This is Banned Books Week, during which the American Library Association shares its annual list of the Top Ten Most Challenged Books, which the ALA admits is only a “snapshot of book challenges,” over 80% of which are never reported.
There is weirdness in every year’s list and 2016 was no exception. As pointed out in the New York Times, one book was challenged this year not because of its content, but because of the behavior of its creator. Bill Cosby’s Little Bill series got tarred by its association with its own author and this appears to be the first time any book was challenged solely because of who wrote it.
Nearly every day brings us news of events and personalities that surely must be unprecedented in American culture, but actually very little is completely new. Certainly, the spectacle of athletes or others using public events to call attention to social or political issues can be startling, but such actions have a rich history in modern America.
Thanks to a University Library subscription, current Washington and Lee University students, faculty, and staff have online access to America: History and Life, a database which focuses on the literature in history-related academic journals on North American history. A search in that database on protests or demonstrations by athletes yields this list of over 50 journal articles and other sources detailing fascinating events dating back over 100 years.
Please note that next summer will mark the 50th anniversary of what is probably the most famous such protest, the “black power” salute of John Carlos and Tommie Smith at the 1968 Olympics.
[from the Washington Post ]
Surely, a college campus is one of the very few places in the world in which a new manual on writing style and usage (or is it use?) is a cause for rejoicing — or maybe outrage.
But here we are.
The University of Chicago Press just released the new 17th edition of its Chicago Manual of Style, one of the most venerable and respected guides to the use of the English language. Or, as the publisher phrases it, ” It is the indispensable reference for writers, editors, proofreaders, indexers, copywriters, designers, and publishers, informing the editorial canon with sound, definitive advice.” But most students (and former students) probably know it as one of those infamous guides, so beloved by their professors, to the formatting of research paper bibliographies, footnotes, and such.
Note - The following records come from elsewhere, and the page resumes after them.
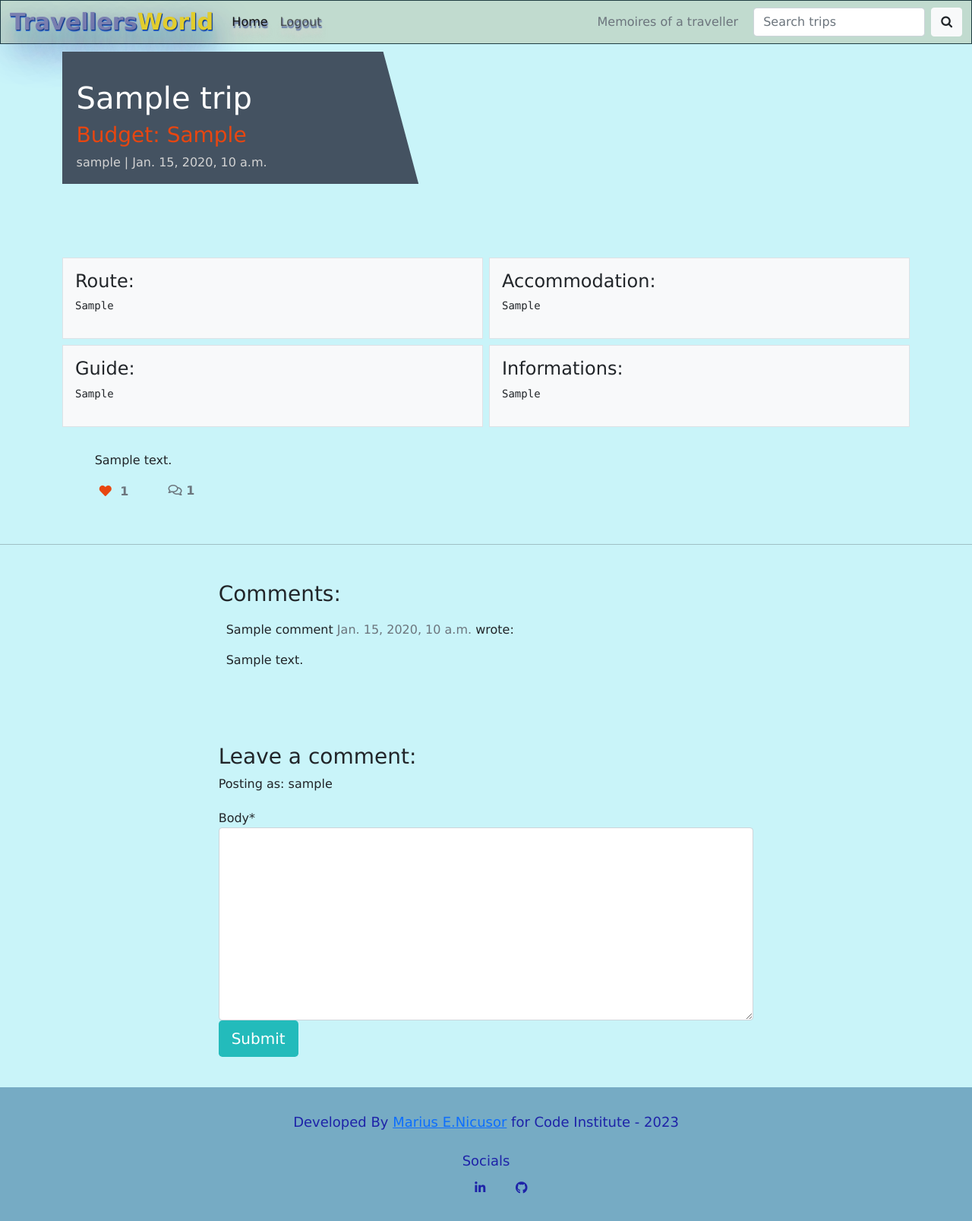
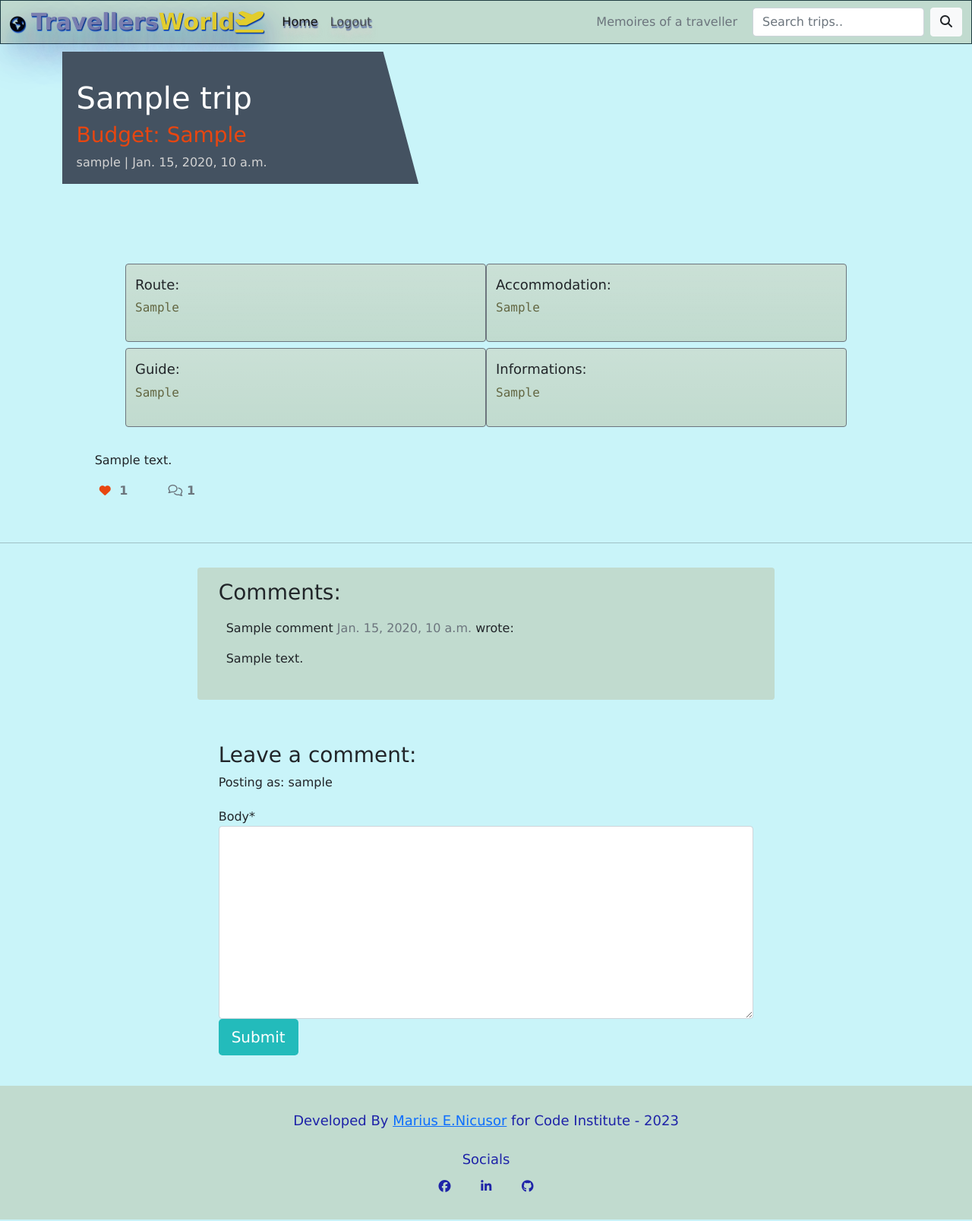
Before and after one commit to EmanuelMariusNicu/traveller-website-pp4, a Django app: a page that uses templates/base.html in a window 1280 px wide. Shown: the whole page at 76% size. Run offline with Django 3.2, Linux system fonts and the light colour scheme; a user stored in the database is signed in; tables that the repository leaves empty hold one stand-in row (values such as "Sample post"); some libraries are stand-ins or nearby versions; some web fonts are replaced.

Commit message:
Logo re-style and post models been changed

```diff
--- a/static/css/style.css
+++ b/static/css/style.css
@@ -204,7 +204,11 @@ body {
     color: #E84610;
     border: none;
     background: transparent;
+    font-size: 15px;
 
+}
+.fa-comments {
+    font-size: 15px;
 }
 
 .btn-like:hover,
@@ -214,7 +218,8 @@ body {
     border: none;
 }
 footer {
-    background-color: #76abc4;
+    background-color: #c1dbcf;
+
     font-size: large;
     color:#1e23a8;
 
@@ -227,5 +232,12 @@ footer {
 }
 
 .bg-color {
-    background-color: #23BBBB;
+    background-color:  #c1dbcf;
 }
+h4 {
+    font-size: large;
+}
+pre {
+    font-size: medium;
+    color:#636742
+}
--- a/templates/base.html
+++ b/templates/base.html
@@ -15,6 +15,7 @@
     <script src="https://cdn.jsdelivr.net/npm/bootstrap@5.0.1/dist/js/bootstrap.bundle.min.js"
         integrity="sha384-gtEjrD/SeCtmISkJkNUaaKMoLD0//ElJ19smozuHV6z3Iehds+3Ulb9Bn9Plx0x4" crossorigin="anonymous">
     </script>
+    <script src='https://kit.fontawesome.com/a076d05399.js' crossorigin='anonymous'></script>
     <link rel="stylesheet" href="{% static 'css/style.css' %}">
 
 </head>
@@ -25,7 +26,9 @@
 
     <nav id="navbar" class="navbar navbar-expand-lg navbar-light bg-white">
         <div class="container-fluid">
-            <a class="navbar-brand" class="header" href="{% url 'home' %}"><span class="brand">Trave<span>ll</span>ers<span class="w-color">World</span></span></span></span></a>
+            <a class="navbar-brand" class="header" href="{% url 'home' %}"><i class="fas fa-globe-americas d-inline-block pe-2">
+
+            </i><span class="brand">Trave<span>ll</span>ers<span class="w-color">World<span class="fas fa-plane-departure"></span></span></a>
             <button class="navbar-toggler" type="button" data-bs-toggle="collapse" data-bs-target="#navbarText"
                 aria-controls="navbarText" aria-expanded="false" aria-label="Toggle navigation">
                 <span class="navbar-toggler-icon"></span>
@@ -56,7 +59,7 @@
                 <!-- Search bar -->
                 <form class="d-flex" role="search" method="POST" action="{% url 'search_results' %}">
                     {% csrf_token %}
-                    <input class="form-control me-2" type="search" placeholder="Search trips" name="search-bar"
+                    <input class="form-control me-2" type="search" placeholder="Search trips.." name="search-bar"
                         aria-label="Input search">
                     <button class="btn btn-light fw-bold text-dark" type="submit" aria-label="Search"><i class="fa fa-search" ></i></button>
                 </form>
@@ -97,7 +100,7 @@
           <!-- Section: Social media -->
           <div class="mb-1">
             <!-- Facebook -->
-            <a class="btn btn-floating m-1" href="https://www.facebook.com/nicusor.mariusemanuel/" target="_blank" rel="nofollow" role="button"><i class="bi bi-facebook "></i></a>
+            <a class="btn btn-floating m-1" href="https://www.facebook.com/nicusor.mariusemanuel/" target="_blank" rel="nofollow" role="button"><i class="fab fa-facebook "></i></a>
 
             <!-- Linkedin -->
             <a class="btn btn-floating m-1" href="https://www.linkedin.com/in/marius-emanuel-nicusor-4ab4b2244/" target="_blank" rel="nofollow" role="button"><i class="fab fa-linkedin-in"></i></a>
--- a/templates/post_detail.html
+++ b/templates/post_detail.html
@@ -24,32 +24,26 @@
     </div>
 </div>
 
-<div class="container">
-    <div class="row g-2 ">
-        <div class="col-6">
-            <div class="p-3 border bg-light">
+<div class="container ">
+    <div class="row justify-content-center flex-column flex-md-row">
+            <div class="col-10 offset-1 col-md-5 offset-md-0 mt-2 py-3 bg-gradient rounded border border-secondary border-opacity-50 bg-color">
                 <h4>Route:</h4>
                 <pre>{{ post.route }}</pre>
             </div>
-        </div>
-        <div class="col-6">
-            <div class="p-3 border bg-light">
+            <div class="col-10 offset-1 col-md-5 offset-md-0 mt-2 py-3 bg-gradient rounded border border-secondary border-opacity-50 bg-color">
                 <h4>Accommodation:</h4>
                 <pre>{{ post.accommodation }}</pre>
             </div>
-        </div>
-        <div class="col-6">
-            <div class="p-3 border bg-light">
+    </div>
+    <div class="row justify-content-center flex-column flex-md-row">
+            <div class="col-10 offset-1 col-md-5 offset-md-0 mt-2 py-3 bg-gradient rounded border border-secondary border-opacity-50 bg-color">
                 <h4>Guide:</h4>
                 <pre>{{ post.guide }}</pre>
             </div>
-        </div>
-        <div class="col-6">
-            <div class="p-3 border bg-light">
+            <div class="col-10 offset-1 col-md-5 offset-md-0 mt-2 py-3 bg-gradient rounded border border-secondary border-opacity-50 bg-color">
                 <h4>Informations:</h4>
                 <pre>{{ post.additional_info }}</pre>
             </div>
-        </div>
     </div>
 </div>
 
@@ -100,7 +94,7 @@
         </div>
     </div>
     <div class="row justify-content-center flex-column flex-md-row">
-        <div class="col-md-7 card mb-4  mt-3 ">
+        <div class="col-md-7 card mb-4  mt-3 bg-color">
             {% if comments %}
             <div class="card-body">
                 <h3>Comments:</h3>
```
The University Library now has a printed copy (on Reserve at the Information Desk) and W&L students, faculty, and staff also have online access through the library’s subscription to the official Chicago Manual of Style website, which contains the complete text of the new edition, plus lots of other authoritative guidance. Links to the guide are available in the library catalog and various online course research guides.
Much of the discussion in the new edition is fascinating for any fan of the English language. As Exhibit A, we offer the entry on the “Singular ‘They‘,” which includes a brief examination of the use of the word themself. Enjoy.
This past Sunday evening Washington and Lee University alumnus Colonel Ty Seidule (’84), professor and head of the history department at the U.S. Military Academy at West Point, delivered a fascinating and inspiring Constitution Day address entitled “Robert E. Lee and Me: Reflections on Confederate Memory by a W&L Graduate, Soldier and Scholar.” His talk in Lee Chapel is now available via streaming video .
Professor Seidule’s address includes several references to historical memorials and he made the comment that any evaluation of a monument or memorial must emphasize the motivations of those who were responsible for creation of that monument. Thus, anyone interested in the history of Lee Chapel, and specifically the recumbent statue of Robert E. Lee, might wish to consult an 80-pagepublication entitled “Ceremonies Connected with the Inauguration of the Mausoleum and the Unveiling of the Recumbent Figure of General Robert Edward Lee, at Washington and Lee University, Lexington, Va., June 28, 1883,” available in printed form in the University Library’s Special Collections and online via the HathiTrust Digital Library.
W&L researchers also may read the New York Times coverage of the 1883 event via the Library’s subscription to the Historical New York Times database.
Tomorrow is an august day in the history of the English language. (Although, really, isn’t every day?)
Tomorrow, 9 September 2017, is the 100th anniversary of the earliest documented example of a writer using the acronym OMG as a boiled-down version of the exclamation “Oh! My god!” It most definitely predates the Internet.
How do we know this? The OED tells us so. The venerable Oxford English Dictionary, which is available online to Washington and Lee students, faculty, and staff, points to a letter written by J. A. F. Fisher on 9 September 1917:
- 1917 J. A. F. Fisher Let. 9 Sept. in (1919) v. 78 I hear that a new order of Knighthood is on the tapis—O.M.G. (Oh! My God!)—Shower it on the Admiralty!!
You may read further to discover that the editors of the OED have found no other uses of the term in print for nearly 80 years — John Arbuthnot Fisher was ‘way ahead of his time. You also may find Lord Fisher’s original quotation in his volume Memories, courtesy of the HathiTrust Digital Library.